September 2000 at the Susquehanna Old-Fashioned Field Days


| June/July 2001



Old gas engines

Pennsylvania

It was the last days of summer 2000, the time of year when the air turns crisp and the breeze has a slight chill in it. It was also time for the annual Susquehanna Old-Fashioned Field Days, a community show that among other things features old gas engines and tractors.

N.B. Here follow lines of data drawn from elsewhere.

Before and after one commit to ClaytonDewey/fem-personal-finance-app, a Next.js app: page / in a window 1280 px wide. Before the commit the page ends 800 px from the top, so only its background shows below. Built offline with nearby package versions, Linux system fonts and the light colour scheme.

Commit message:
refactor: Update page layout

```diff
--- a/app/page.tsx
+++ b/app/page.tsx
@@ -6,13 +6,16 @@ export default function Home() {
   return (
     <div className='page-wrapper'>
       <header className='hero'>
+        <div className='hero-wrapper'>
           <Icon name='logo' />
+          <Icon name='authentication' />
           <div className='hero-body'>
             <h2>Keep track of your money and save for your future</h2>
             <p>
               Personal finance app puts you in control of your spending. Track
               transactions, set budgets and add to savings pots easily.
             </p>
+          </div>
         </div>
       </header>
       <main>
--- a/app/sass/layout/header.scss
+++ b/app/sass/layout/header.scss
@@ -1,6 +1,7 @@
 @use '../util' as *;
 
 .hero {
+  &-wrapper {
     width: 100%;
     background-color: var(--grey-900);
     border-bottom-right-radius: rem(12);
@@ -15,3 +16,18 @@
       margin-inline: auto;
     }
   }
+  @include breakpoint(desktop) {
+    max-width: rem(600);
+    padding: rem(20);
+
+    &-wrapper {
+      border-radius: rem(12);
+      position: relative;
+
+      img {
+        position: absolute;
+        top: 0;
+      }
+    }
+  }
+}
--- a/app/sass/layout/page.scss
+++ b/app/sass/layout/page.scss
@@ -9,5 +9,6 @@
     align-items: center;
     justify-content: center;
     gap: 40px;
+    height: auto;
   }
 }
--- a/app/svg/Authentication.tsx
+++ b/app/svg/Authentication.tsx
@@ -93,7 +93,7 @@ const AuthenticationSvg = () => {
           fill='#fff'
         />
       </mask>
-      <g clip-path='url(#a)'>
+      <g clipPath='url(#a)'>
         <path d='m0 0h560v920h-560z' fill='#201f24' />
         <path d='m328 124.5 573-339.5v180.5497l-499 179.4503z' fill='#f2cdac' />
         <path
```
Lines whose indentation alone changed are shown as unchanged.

Stored in our trailer were four New Way engines, clean and polished with flywheels gleaming not a speck of rust to be seen. Eddie had tied them down, and they were ready to move to Bain-bridge, Pennsylvania. On Friday, the 16th of September, he hauled the engines north from Mount Joy along Route 441 (River Road) to the northwestern tip of Lancaster County. It took less than one half hour to get to the manicured Conoy Township Park which was beginning to show signs of life. The Boy Scouts were on the job early, directing traffic in an efficient manner. You could see they were experienced at their assignment. Bainbridge is located a few miles south of the infamous Three Mile Island, where a partial melt down occurred in 1979. Interestingly enough, I discovered on the Web that nearby there is a tiny resort area along the Susquehanna River called the Bainbridge Scuba Diving Club.

Susquehanna Old Fashioned Field Days is definitely a family affair. There are the three generations of the Williams family and its well known apple press. Darl Williams is the owner of the press. His brothers and sons, Jeff, Mike and Ben take turns manning the operation powered by a 2 HP Witte gas engine. His three grandsons, Ty, Ted and Cole were present, but much too young to be interested in the operation. The brave sons never seem to notice the very determined bees thirsty for the sweet apple juice, but you better believe I keep a safe distance from them.

Next to the cider press a young man, Jay Williams, who set his l HP Hercules gas engine up to operate an ice cream maker. I did not keep my distance from the chocolate ice cream. It was so good.

Darl is one of the men instrumental in getting the field days started. He usually has breakfast at the cozy Homestead Village Restaurant next to the park. One day he and Alma Zeigler, the owner of the restaurant, had a short conversation which grew to what is now one of the area's big events, maybe equal only to the Goat Races at nearby Falmouth.